Royal Marine in Northern Ireland terror probe named

The PSNI conducting searches on the Old Glenarm Road in Larne, Co. Antrim
The PSNI conducting searches on the Old Glenarm Road in Larne, Co. Antrim

A Royal Marine who is being questioned by detectives investigating two major dissident republican arms finds has been named.

A string of reports have given name as Ciaran Maxwell, believed to be from Larne.

The PSNI conduct searches on the Old Glenarm Road in Larne, Co. Antrim.  Picture by Jonathan Porter/Press Eye

The PSNI conduct searches on the Old Glenarm Road in Larne, Co. Antrim. Picture by Jonathan Porter/Press Eye

It is also reported that he had been living in Exminister, Devon, with his partner and a son.

The 30-year-old serviceman was arrested in a pre-planned swoop in Somerset on Wednesday. The operation involved searches at a house and wooded area in south Devon.

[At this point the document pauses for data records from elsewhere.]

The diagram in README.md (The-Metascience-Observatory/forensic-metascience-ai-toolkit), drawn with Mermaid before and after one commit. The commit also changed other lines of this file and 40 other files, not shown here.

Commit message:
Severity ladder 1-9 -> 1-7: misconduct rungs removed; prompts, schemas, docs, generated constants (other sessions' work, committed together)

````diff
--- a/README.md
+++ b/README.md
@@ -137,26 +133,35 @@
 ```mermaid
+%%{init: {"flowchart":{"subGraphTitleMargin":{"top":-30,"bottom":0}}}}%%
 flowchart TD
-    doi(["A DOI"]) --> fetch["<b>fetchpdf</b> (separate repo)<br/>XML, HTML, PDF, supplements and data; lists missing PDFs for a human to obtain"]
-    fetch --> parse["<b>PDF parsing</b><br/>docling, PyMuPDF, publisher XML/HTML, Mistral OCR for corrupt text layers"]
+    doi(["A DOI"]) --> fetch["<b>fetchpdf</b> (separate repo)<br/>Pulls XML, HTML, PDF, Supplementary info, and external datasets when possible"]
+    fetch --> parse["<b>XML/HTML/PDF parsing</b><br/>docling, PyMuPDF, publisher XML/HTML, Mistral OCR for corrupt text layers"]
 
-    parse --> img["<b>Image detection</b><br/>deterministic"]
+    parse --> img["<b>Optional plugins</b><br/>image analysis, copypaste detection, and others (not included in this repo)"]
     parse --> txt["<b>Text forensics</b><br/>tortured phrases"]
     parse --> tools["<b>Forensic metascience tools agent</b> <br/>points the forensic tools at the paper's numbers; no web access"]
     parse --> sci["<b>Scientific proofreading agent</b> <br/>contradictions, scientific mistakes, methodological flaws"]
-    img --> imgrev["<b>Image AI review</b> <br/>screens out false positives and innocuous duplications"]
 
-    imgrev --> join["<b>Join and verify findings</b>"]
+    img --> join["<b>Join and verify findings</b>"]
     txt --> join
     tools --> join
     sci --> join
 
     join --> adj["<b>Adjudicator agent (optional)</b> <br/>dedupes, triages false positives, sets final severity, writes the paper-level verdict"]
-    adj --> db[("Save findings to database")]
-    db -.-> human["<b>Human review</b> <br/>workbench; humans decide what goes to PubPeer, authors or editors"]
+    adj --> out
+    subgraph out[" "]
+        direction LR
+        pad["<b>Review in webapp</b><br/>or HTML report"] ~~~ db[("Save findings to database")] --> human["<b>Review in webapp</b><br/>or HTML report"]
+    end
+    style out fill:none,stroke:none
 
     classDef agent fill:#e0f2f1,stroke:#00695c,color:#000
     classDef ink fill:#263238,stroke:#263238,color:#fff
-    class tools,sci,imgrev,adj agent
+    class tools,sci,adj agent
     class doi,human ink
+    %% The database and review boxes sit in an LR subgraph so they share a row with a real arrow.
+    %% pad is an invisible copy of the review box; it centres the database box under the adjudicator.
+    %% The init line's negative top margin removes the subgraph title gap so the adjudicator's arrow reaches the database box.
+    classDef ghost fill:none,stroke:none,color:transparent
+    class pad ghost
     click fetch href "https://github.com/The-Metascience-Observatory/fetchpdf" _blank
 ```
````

In Northern Ireland, officers have also searched a number of properties in Larne, Co Antrim - near the two forest parks where the weapons dumps were discovered earlier this year.

The man was detained on suspicion of preparation for acts of terrorism.

While the threat posed by violent dissident republicans in Northern Ireland has been classified as severe for a number of years, in May the UK intelligence services raised the threat level in Great Britain from moderate to substantial.

Two separate hauls of weapons were discovered in Carnfunnock and Capanagh parks within three months of each other.

An armour-piercing improvised rocket and two anti-personnel mines were among the cache recovered at Capanagh in May.

Several pipe bombs, magazines and ammunition for an assault rifle as well as bomb component parts and command wires were also concealed in barrels in purpose-built holes in woodland.

In March, bomb-making items were found at nearby Carnfunnock Country Park.

Police said four barrels were unearthed at Carnfunnock - two barrels were empty but two contained a variety of bomb-making components, including wiring, toggle switches, circuit boards, partially constructed timer power units, ball bearings and a small quantity of explosives.

Larne is predominantly unionist/loyalist in community make-up, so the discovery of the finds led to some initial speculation that they could be linked to loyalist paramilitaries. However, after assessing the nature of the weaponry, police concluded they likely belonged to dissident republicans.

The extremists intent on bringing about a united Ireland by violent means are small in both number and capacity compared with the republican paramilitary organisations of the Troubles, but they retain the ability to launch deadly if sporadic attacks on the security forces.

Since 2009, dissidents have murdered two soldiers, two policemen and two prison officers in Northern Ireland.

A stretch of terraced homes on the Old Glenarm Road in Larne was the focus of the Police Service of Northern Ireland (PSNI) searches on Wednesday afternoon. Loyalist flags flew on nearby properties.

There was a major police presence at the scene with Army bomb disposal units also in attendance. Police forensic officers in white suits carried out detailed searches through the day.

Scotland Yard said the arrest in Somerset was carried out by officers from the Metropolitan Police Service’s Counter Terrorism Command, supported by Avon and Somerset and Devon and Cornwall Police.

A Ministry of Defence spokesman said: “We are aware of a police investigation involving the arrest of a member of the Armed Forces under the 2000 Terrorism Act and will assist this investigation fully.

“It would be inappropriate to comment further on an ongoing investigation.”